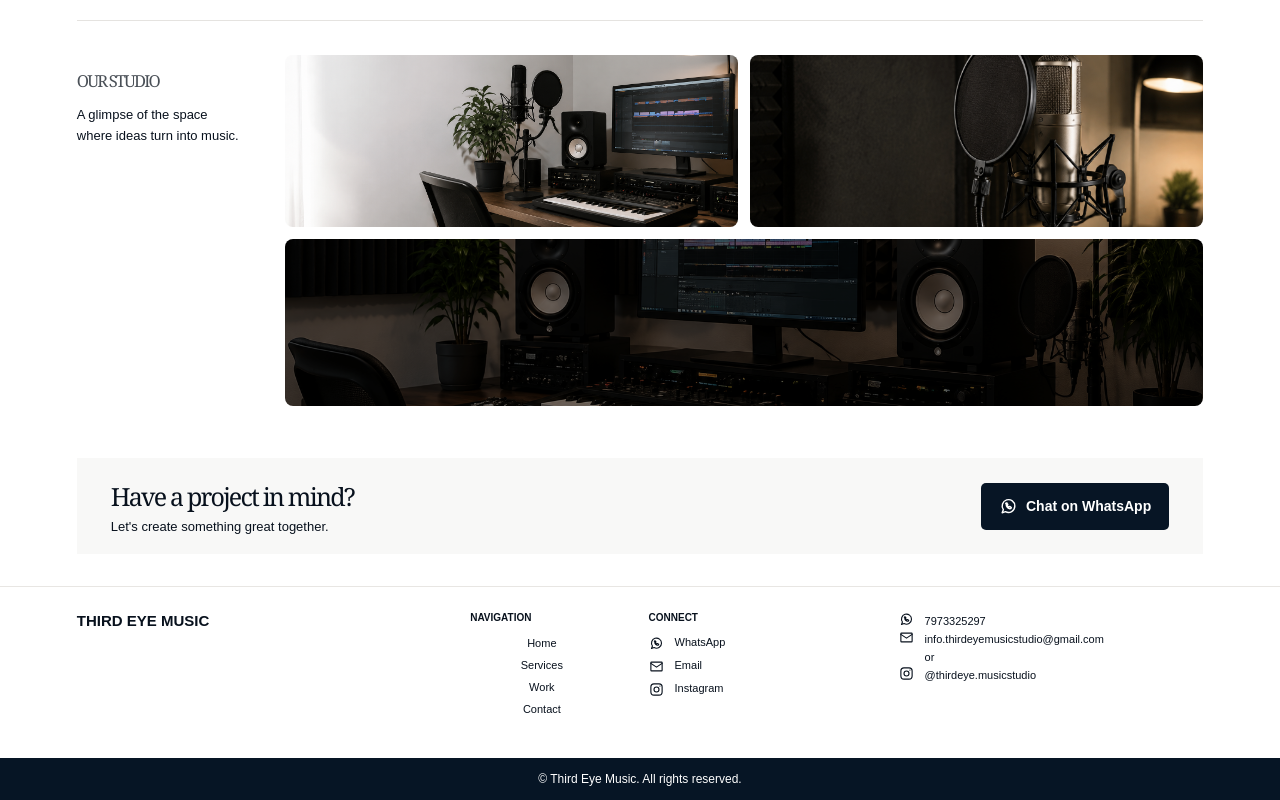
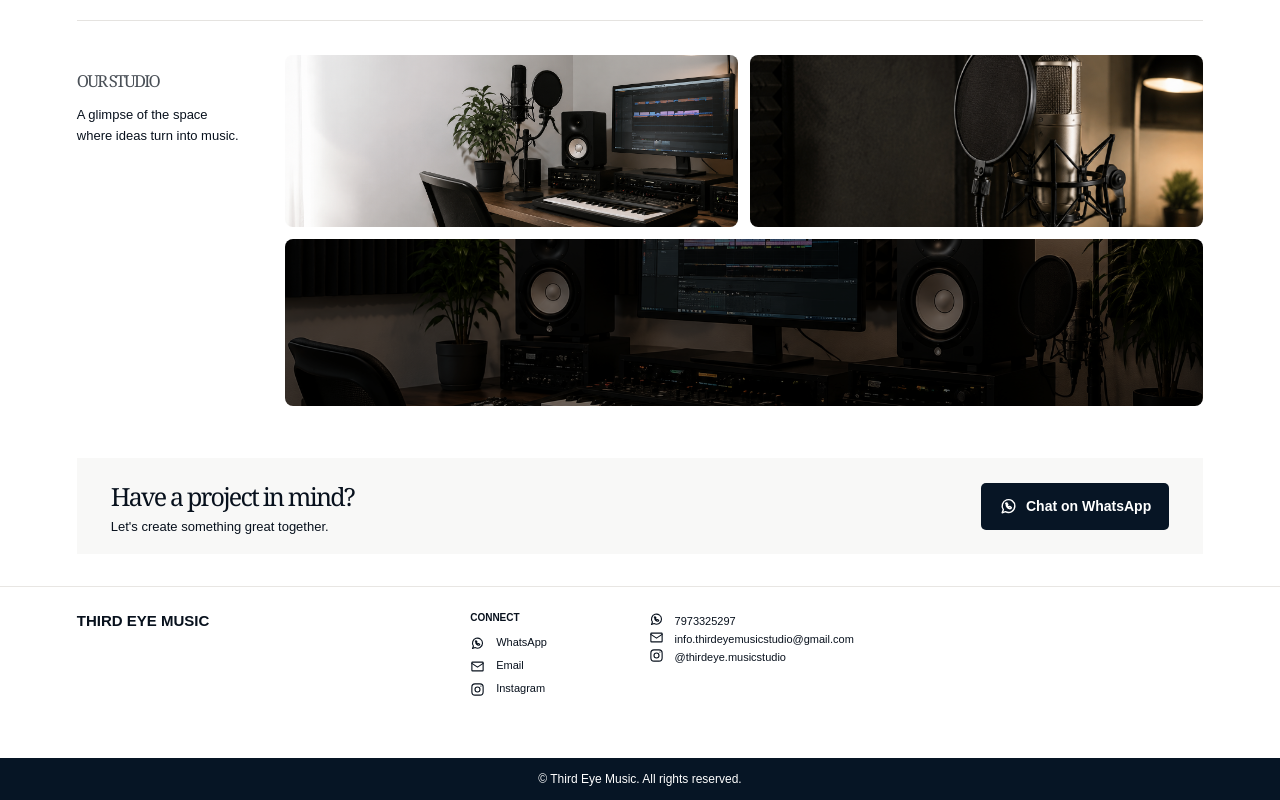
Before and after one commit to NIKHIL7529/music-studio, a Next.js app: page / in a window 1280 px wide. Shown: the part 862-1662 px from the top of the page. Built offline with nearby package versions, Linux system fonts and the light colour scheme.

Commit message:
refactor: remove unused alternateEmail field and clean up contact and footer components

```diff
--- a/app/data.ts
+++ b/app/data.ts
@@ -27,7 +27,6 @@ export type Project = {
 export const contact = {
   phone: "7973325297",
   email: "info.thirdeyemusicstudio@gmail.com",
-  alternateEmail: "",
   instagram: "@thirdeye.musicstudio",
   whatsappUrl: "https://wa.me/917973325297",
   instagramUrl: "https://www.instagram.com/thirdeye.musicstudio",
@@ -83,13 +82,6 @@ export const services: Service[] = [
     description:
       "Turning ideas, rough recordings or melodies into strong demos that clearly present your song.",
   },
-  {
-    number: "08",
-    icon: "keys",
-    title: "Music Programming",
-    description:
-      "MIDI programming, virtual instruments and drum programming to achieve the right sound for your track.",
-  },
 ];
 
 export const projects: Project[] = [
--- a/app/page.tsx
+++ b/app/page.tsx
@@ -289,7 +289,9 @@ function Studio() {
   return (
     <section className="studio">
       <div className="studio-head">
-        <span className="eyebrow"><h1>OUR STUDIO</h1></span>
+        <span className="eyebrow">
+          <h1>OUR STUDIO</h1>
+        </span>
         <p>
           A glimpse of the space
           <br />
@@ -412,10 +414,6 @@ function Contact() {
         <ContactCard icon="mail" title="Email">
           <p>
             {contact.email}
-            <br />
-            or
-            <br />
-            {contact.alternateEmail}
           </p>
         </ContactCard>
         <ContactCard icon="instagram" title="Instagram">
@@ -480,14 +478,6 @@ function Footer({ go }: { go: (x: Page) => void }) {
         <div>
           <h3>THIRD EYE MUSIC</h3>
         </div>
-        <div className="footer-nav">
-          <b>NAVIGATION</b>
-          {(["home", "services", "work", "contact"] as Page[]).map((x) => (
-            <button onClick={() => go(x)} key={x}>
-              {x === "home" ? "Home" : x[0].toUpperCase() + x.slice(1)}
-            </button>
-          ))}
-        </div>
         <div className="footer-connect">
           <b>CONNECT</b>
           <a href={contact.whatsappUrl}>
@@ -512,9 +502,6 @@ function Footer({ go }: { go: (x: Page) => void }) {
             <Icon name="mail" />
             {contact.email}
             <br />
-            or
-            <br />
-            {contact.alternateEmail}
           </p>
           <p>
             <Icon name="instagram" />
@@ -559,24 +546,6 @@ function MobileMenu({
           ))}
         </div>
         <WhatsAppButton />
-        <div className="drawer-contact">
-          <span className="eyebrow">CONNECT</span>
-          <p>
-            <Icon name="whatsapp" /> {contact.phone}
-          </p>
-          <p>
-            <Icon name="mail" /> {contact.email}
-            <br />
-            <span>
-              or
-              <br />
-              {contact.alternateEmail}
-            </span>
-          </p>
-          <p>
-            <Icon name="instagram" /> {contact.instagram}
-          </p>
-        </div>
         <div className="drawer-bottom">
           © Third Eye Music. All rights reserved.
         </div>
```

* * * * *

• **REQUIREMENT**:
The reply should hold every line of the records unchanged and no pictures.

• **TASK ANSWER**:
Before and after one commit to NIKHIL7529/music-studio, a Next.js app: page / in a window 1280 px wide. Shown: the part 862-1662 px from the top of the page. Built offline with nearby package versions, Linux system fonts and the light colour scheme.

Commit message:
refactor: remove unused alternateEmail field and clean up contact and footer components

```diff
--- a/app/data.ts
+++ b/app/data.ts
@@ -27,7 +27,6 @@ export type Project = {
 export const contact = {
   phone: "7973325297",
   email: "info.thirdeyemusicstudio@gmail.com",
-  alternateEmail: "",
   instagram: "@thirdeye.musicstudio",
   whatsappUrl: "https://wa.me/917973325297",
   instagramUrl: "https://www.instagram.com/thirdeye.musicstudio",
@@ -83,13 +82,6 @@ export const services: Service[] = [
     description:
       "Turning ideas, rough recordings or melodies into strong demos that clearly present your song.",
   },
-  {
-    number: "08",
-    icon: "keys",
-    title: "Music Programming",
-    description:
-      "MIDI programming, virtual instruments and drum programming to achieve the right sound for your track.",
-  },
 ];
 
 export const projects: Project[] = [
--- a/app/page.tsx
+++ b/app/page.tsx
@@ -289,7 +289,9 @@ function Studio() {
   return (
     <section className="studio">
       <div className="studio-head">
-        <span className="eyebrow"><h1>OUR STUDIO</h1></span>
+        <span className="eyebrow">
+          <h1>OUR STUDIO</h1>
+        </span>
         <p>
           A glimpse of the space
           <br />
@@ -412,10 +414,6 @@ function Contact() {
         <ContactCard icon="mail" title="Email">
           <p>
             {contact.email}
-            <br />
-            or
-            <br />
-            {contact.alternateEmail}
           </p>
         </ContactCard>
         <ContactCard icon="instagram" title="Instagram">
@@ -480,14 +478,6 @@ function Footer({ go }: { go: (x: Page) => void }) {
         <div>
           <h3>THIRD EYE MUSIC</h3>
         </div>
-        <div className="footer-nav">
-          <b>NAVIGATION</b>
-          {(["home", "services", "work", "contact"] as Page[]).map((x) => (
-            <button onClick={() => go(x)} key={x}>
-              {x === "home" ? "Home" : x[0].toUpperCase() + x.slice(1)}
-            </button>
-          ))}
-        </div>
         <div className="footer-connect">
           <b>CONNECT</b>
           <a href={contact.whatsappUrl}>
@@ -512,9 +502,6 @@ function Footer({ go }: { go: (x: Page) => void }) {
             <Icon name="mail" />
             {contact.email}
             <br />
-            or
-            <br />
-            {contact.alternateEmail}
           </p>
           <p>
             <Icon name="instagram" />
@@ -559,24 +546,6 @@ function MobileMenu({
           ))}
         </div>
         <WhatsAppButton />
-        <div className="drawer-contact">
-          <span className="eyebrow">CONNECT</span>
-          <p>
-            <Icon name="whatsapp" /> {contact.phone}
-          </p>
-          <p>
-            <Icon name="mail" /> {contact.email}
-            <br />
-            <span>
-              or
-              <br />
-              {contact.alternateEmail}
-            </span>
-          </p>
-          <p>
-            <Icon name="instagram" /> {contact.instagram}
-          </p>
-        </div>
         <div className="drawer-bottom">
           © Third Eye Music. All rights reserved.
         </div>
```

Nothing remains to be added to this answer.